ASSIGNED TASK —
From the entries, copy every line that carries the string "button".

=== Section Start ===

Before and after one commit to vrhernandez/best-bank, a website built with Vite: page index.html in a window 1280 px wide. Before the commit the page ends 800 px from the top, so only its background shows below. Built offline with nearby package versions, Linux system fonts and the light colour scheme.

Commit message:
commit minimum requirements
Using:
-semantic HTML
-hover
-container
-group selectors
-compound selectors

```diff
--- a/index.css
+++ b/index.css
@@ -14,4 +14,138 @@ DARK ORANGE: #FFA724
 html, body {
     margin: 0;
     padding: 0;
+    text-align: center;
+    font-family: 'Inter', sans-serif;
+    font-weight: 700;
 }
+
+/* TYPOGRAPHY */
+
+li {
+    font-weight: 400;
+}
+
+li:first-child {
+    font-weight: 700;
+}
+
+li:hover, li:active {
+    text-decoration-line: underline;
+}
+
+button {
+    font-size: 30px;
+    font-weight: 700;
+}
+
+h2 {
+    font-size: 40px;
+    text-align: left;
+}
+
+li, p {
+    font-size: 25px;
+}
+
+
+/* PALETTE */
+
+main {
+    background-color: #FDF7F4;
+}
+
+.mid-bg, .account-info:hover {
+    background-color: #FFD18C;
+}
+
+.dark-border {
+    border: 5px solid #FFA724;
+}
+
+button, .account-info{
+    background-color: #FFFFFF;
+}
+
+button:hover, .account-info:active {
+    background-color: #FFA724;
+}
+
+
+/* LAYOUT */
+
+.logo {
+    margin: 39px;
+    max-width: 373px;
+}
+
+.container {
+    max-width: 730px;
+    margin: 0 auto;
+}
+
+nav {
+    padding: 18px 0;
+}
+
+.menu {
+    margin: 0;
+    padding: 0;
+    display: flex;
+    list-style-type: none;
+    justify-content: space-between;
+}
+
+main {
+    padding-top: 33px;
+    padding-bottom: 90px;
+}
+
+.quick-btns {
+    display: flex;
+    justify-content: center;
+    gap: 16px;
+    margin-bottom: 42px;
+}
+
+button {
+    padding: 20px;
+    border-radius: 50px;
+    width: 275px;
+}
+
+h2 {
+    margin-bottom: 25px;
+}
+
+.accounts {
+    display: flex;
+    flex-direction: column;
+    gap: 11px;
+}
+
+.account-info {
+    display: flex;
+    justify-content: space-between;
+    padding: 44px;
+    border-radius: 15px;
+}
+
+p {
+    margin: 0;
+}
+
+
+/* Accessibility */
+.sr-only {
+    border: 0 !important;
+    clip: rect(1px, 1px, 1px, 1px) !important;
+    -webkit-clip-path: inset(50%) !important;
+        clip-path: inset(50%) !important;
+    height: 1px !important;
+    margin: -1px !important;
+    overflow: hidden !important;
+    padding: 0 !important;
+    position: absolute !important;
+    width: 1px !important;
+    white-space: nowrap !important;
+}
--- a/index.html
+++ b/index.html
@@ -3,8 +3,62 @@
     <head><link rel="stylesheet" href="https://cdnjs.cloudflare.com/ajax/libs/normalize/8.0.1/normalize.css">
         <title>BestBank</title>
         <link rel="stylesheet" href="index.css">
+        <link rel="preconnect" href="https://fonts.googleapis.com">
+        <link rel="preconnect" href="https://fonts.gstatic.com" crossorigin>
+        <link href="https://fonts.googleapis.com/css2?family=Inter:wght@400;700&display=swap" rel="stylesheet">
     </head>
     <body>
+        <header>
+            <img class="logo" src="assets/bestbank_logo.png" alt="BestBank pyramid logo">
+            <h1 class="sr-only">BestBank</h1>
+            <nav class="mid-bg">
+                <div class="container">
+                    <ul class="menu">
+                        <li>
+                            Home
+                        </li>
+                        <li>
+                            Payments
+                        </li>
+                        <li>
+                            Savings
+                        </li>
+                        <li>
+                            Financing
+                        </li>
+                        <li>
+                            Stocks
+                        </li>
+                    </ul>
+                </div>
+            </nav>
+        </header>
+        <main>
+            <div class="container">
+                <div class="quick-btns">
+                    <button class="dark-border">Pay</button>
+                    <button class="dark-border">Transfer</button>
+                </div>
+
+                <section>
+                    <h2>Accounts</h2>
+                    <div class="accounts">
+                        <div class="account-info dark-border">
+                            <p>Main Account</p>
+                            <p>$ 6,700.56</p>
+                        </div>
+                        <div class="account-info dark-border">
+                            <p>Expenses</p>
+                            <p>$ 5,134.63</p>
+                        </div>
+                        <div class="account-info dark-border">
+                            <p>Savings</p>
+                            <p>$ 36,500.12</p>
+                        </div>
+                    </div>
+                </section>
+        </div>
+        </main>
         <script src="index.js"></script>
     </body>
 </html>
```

=== Section End ===

THE COMPLETED TASK —
+button {
+button, .account-info{
+button:hover, .account-info:active {
+button {
+                    <button class="dark-border">Pay</button>
+                    <button class="dark-border">Transfer</button>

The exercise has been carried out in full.